Publication Date : 29-04-2012
Protesters break past barriers, triggering riot police response; patrol car overturned
Tear-gas clouded downtown Kuala Lumpur yesterday as protesters stormed police barricades during a massive rally.
Riot police fired tear gas canisters and turned chemical-laced water on crowds estimated at up to 25,000 who had poured into the streets to demand electoral reforms. At least 388 were arrested.
The protesters engaged in running battles with police for hours, before they finally dispersed.
The rally was the third major demonstration organised since 2007 by Bersih, a coalition pushing for electoral reforms ahead of the next general election, which could be held within months. Bersih also staged protests in other parts of the country, including Johor Baru.

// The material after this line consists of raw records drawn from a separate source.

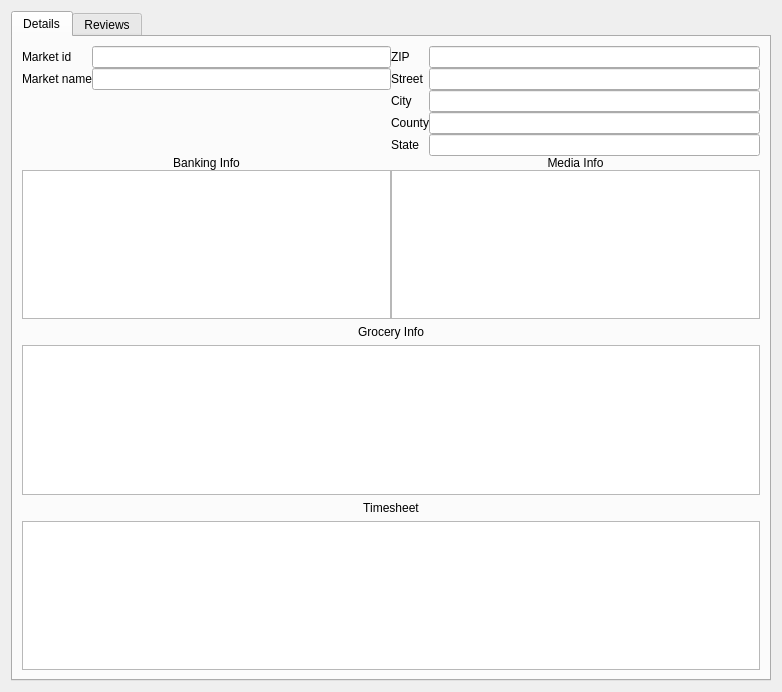
Before: the Qt Designer form 03. Python/Практика/lab7/view/qtsrc/detail_form.ui in sit2606/learning, drawn with Qt 5.
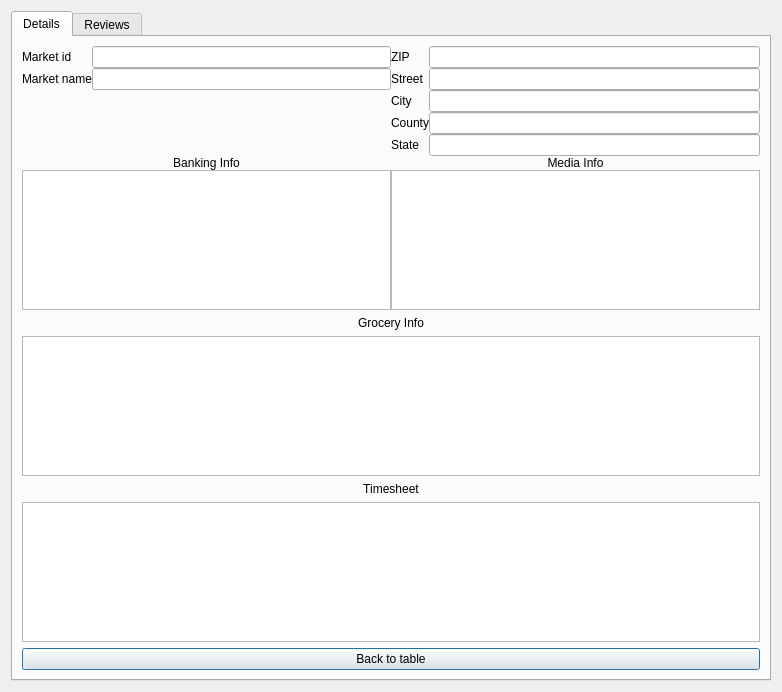
After: the same form once the commit is applied. The open tabs and pages were chosen to show the change.

What changed in the file:
```diff
--- a/03. Python/Практика/lab7/view/qtsrc/detail_form.ui
+++ b/03. Python/Практика/lab7/view/qtsrc/detail_form.ui
@@ -191,6 +191,13 @@
          </property>
         </widget>
        </item>
+       <item>
+        <widget class="QPushButton" name="backToTablepushButton">
+         <property name="text">
+          <string>Back to table</string>
+         </property>
+        </widget>
+       </item>
       </layout>
      </widget>
      <widget class="QWidget" name="reviewsTab">
```
Left out of the diff: 2 changed lines with no effect on the pictures.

The Kuala Lumpur rally began in the morning as supporters, many wearing the group's chosen colour yellow, chanted "Bersih" and "Long live the people". They marched to Merdeka Square, stopping traffic along the way.

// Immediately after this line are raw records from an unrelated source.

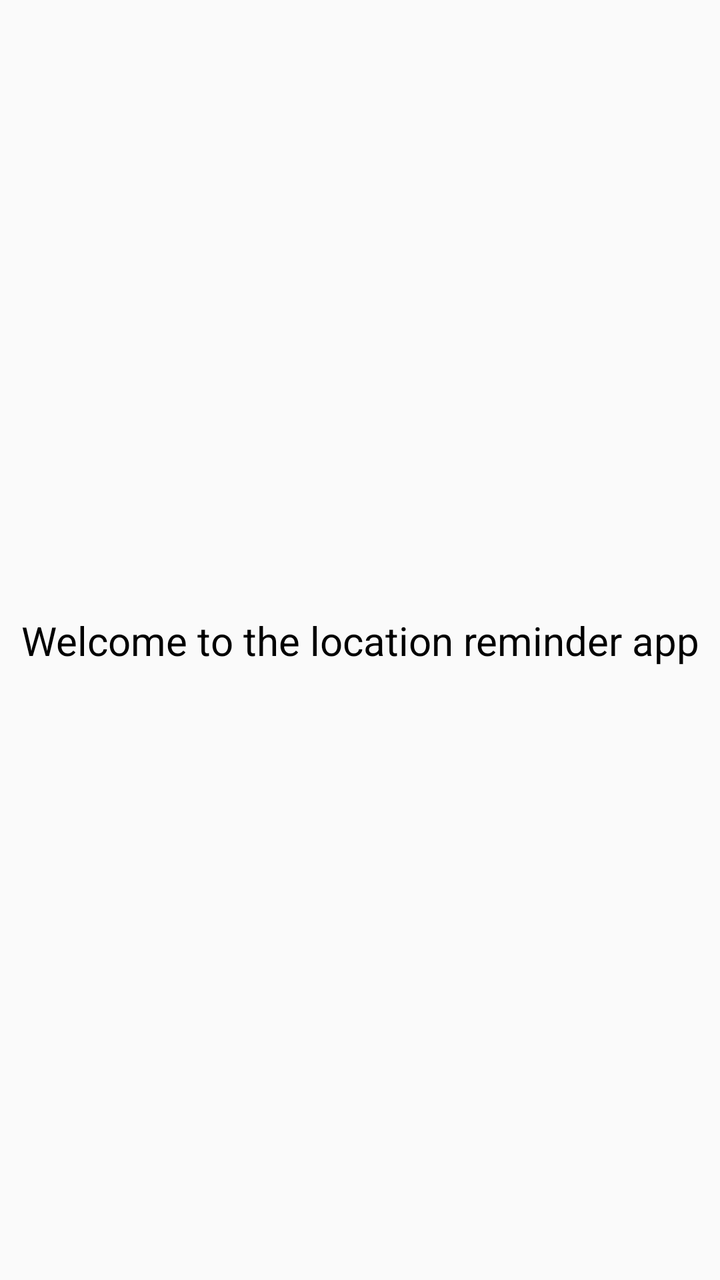
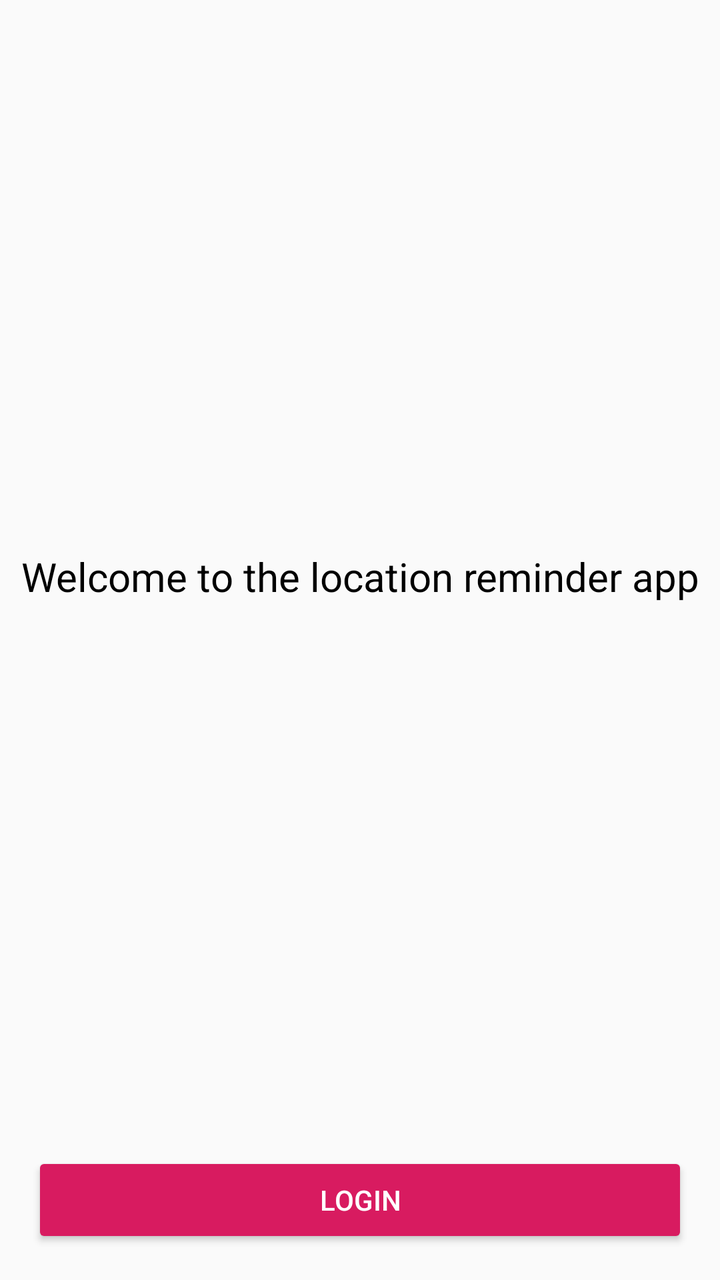

The first picture is an Android layout as it rendered before a commit; the second is the same layout after the commit. The layout source and the unified diff follow.
<!-- AndroidManifest.xml: application theme AppTheme -->
<!-- res/layout/activity_authentication.xml -->
<?xml version="1.0" encoding="utf-8"?>
<androidx.constraintlayout.widget.ConstraintLayout xmlns:android="http://schemas.android.com/apk/res/android"
    xmlns:app="http://schemas.android.com/apk/res-auto"
    xmlns:tools="http://schemas.android.com/tools"
    android:layout_width="match_parent"
    android:layout_height="match_parent"
    tools:context=".authentication.AuthenticationActivity">

    <TextView
        android:layout_width="wrap_content"
        android:layout_height="wrap_content"
        android:text="@string/welcome_to_the_location_reminder_app"
        android:textColor="@color/black"
        android:textSize="@dimen/text_size_large"
        app:layout_constraintBottom_toBottomOf="parent"
        app:layout_constraintEnd_toEndOf="parent"
        app:layout_constraintStart_toStartOf="parent"
        app:layout_constraintTop_toTopOf="parent" />
</androidx.constraintlayout.widget.ConstraintLayout>
<!-- resources referenced by this layout -->
<resources>
  <color name="black">#000000</color>
  <dimen name="text_size_large">20sp</dimen>
  <string name="welcome_to_the_location_reminder_app">Welcome to the location reminder app</string>
  <style name="AppTheme" parent="Theme.AppCompat.Light.DarkActionBar">
          
          <item name="colorPrimary">@color/colorPrimary</item>
          <item name="colorPrimaryDark">@color/colorPrimaryDark</item>
          <item name="colorAccent">@color/colorAccent</item>
      </style>
  <color name="colorPrimary">#008577</color>
  <color name="colorPrimaryDark">#00574B</color>
  <color name="colorAccent">#D81B60</color>
</resources>

<!-- the commit's change to res/layout/activity_authentication.xml (unified diff, before → after) -->
@@ -1,19 +1,39 @@
 <?xml version="1.0" encoding="utf-8"?>
-<androidx.constraintlayout.widget.ConstraintLayout xmlns:android="http://schemas.android.com/apk/res/android"
+<layout xmlns:android="http://schemas.android.com/apk/res/android"
     xmlns:app="http://schemas.android.com/apk/res-auto"
-    xmlns:tools="http://schemas.android.com/tools"
-    android:layout_width="match_parent"
-    android:layout_height="match_parent"
-    tools:context=".authentication.AuthenticationActivity">
+    xmlns:tools="http://schemas.android.com/tools">
 
-    <TextView
-        android:layout_width="wrap_content"
-        android:layout_height="wrap_content"
-        android:text="@string/welcome_to_the_location_reminder_app"
-        android:textColor="@color/black"
-        android:textSize="@dimen/text_size_large"
-        app:layout_constraintBottom_toBottomOf="parent"
-        app:layout_constraintEnd_toEndOf="parent"
-        app:layout_constraintStart_toStartOf="parent"
-        app:layout_constraintTop_toTopOf="parent" />
-</androidx.constraintlayout.widget.ConstraintLayout>
+    <androidx.constraintlayout.widget.ConstraintLayout
+        android:layout_width="match_parent"
+        android:layout_height="match_parent"
+        tools:context=".authentication.AuthenticationActivity">
+
+        <TextView
+            android:id="@+id/tv_auth_title"
+            android:layout_width="wrap_content"
+            android:layout_height="wrap_content"
+            android:text="@string/welcome_to_the_location_reminder_app"
+            android:textColor="@color/black"
+            android:textSize="@dimen/text_size_large"
+            app:layout_constraintBottom_toTopOf="@+id/auth_button"
+            app:layout_constraintEnd_toEndOf="parent"
+            app:layout_constraintStart_toStartOf="parent"
+            app:layout_constraintTop_toTopOf="parent"
+            app:layout_constraintVertical_chainStyle="packed" />
+
+        <Button
+            android:id="@+id/auth_button"
+            android:layout_width="match_parent"
+            android:layout_height="wrap_content"
+            android:layout_marginTop="@dimen/margin_normal"
+            android:layout_marginBottom="@dimen/margin_normal"
+            android:layout_marginHorizontal="@dimen/margin_normal"
+            android:backgroundTint="@color/colorAccent"
+            android:text="@string/login"
+            android:textColor="@color/white"
+            app:layout_constraintBottom_toBottomOf="parent"
+            app:layout_constraintEnd_toEndOf="parent"
+            app:layout_constraintHorizontal_bias="0.498"
+            app:layout_constraintStart_toStartOf="parent" />
+    </androidx.constraintlayout.widget.ConstraintLayout>
+</layout>
<!-- resource entries referenced after the edit -->
@@ -1,7 +1,11 @@
 <!-- resources referenced by this layout -->
 <resources>
   <color name="black">#000000</color>
+  <color name="colorAccent">#D81B60</color>
+  <color name="white">#ffffff</color>
+  <dimen name="margin_normal">16dp</dimen>
   <dimen name="text_size_large">20sp</dimen>
+  <string name="login">Login</string>
   <string name="welcome_to_the_location_reminder_app">Welcome to the location reminder app</string>
   <style name="AppTheme" parent="Theme.AppCompat.Light.DarkActionBar">
           
@@ -11,6 +15,5 @@
       </style>
   <color name="colorPrimary">#008577</color>
   <color name="colorPrimaryDark">#00574B</color>
-  <color name="colorAccent">#D81B60</color>
 </resources>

"We want a change in the election system, we want a clean electoral roll and fair elections," said property agent Manisegaran Karruppen, 52.
Organisers had planned a sit-down protest along the perimeter of historic Merdeka Square, having been denied access to the square itself by a court order issued a day before the protest. The police had cordoned off the area, and thousands of security personnel were on standby.
The situation turned ugly later in the afternoon.
"The message we are sending to Najib is that we must have clean elections!" opposition leader Anwar Ibrahim shouted to a crowd, referring to Prime Minister Najib Razak.
Soon after, protesters nearest the barricades started agitating for entry. Some removed the barbed wire and pushed past, triggering the police response.
Bersih chairman Ambiga Sreenevasan later told reporters that "everything was going fine until someone broke through". She said: "We want the police to fully investigate all who engaged in violence. This was not what we wanted at all."
Eyewitnesses said protesters assaulted two police officers and overturned their patrol car, after it hit three people.
In a statement last night, Home Minister Hishammuddin Hussein commended the police for their "professionalism and restraint shown under difficult circumstances". He regretted Bersih's earlier refusal to broker a compromise solution of an alternative venue.
"The first responsibility of the police must always be to maintain public safety and security," he said.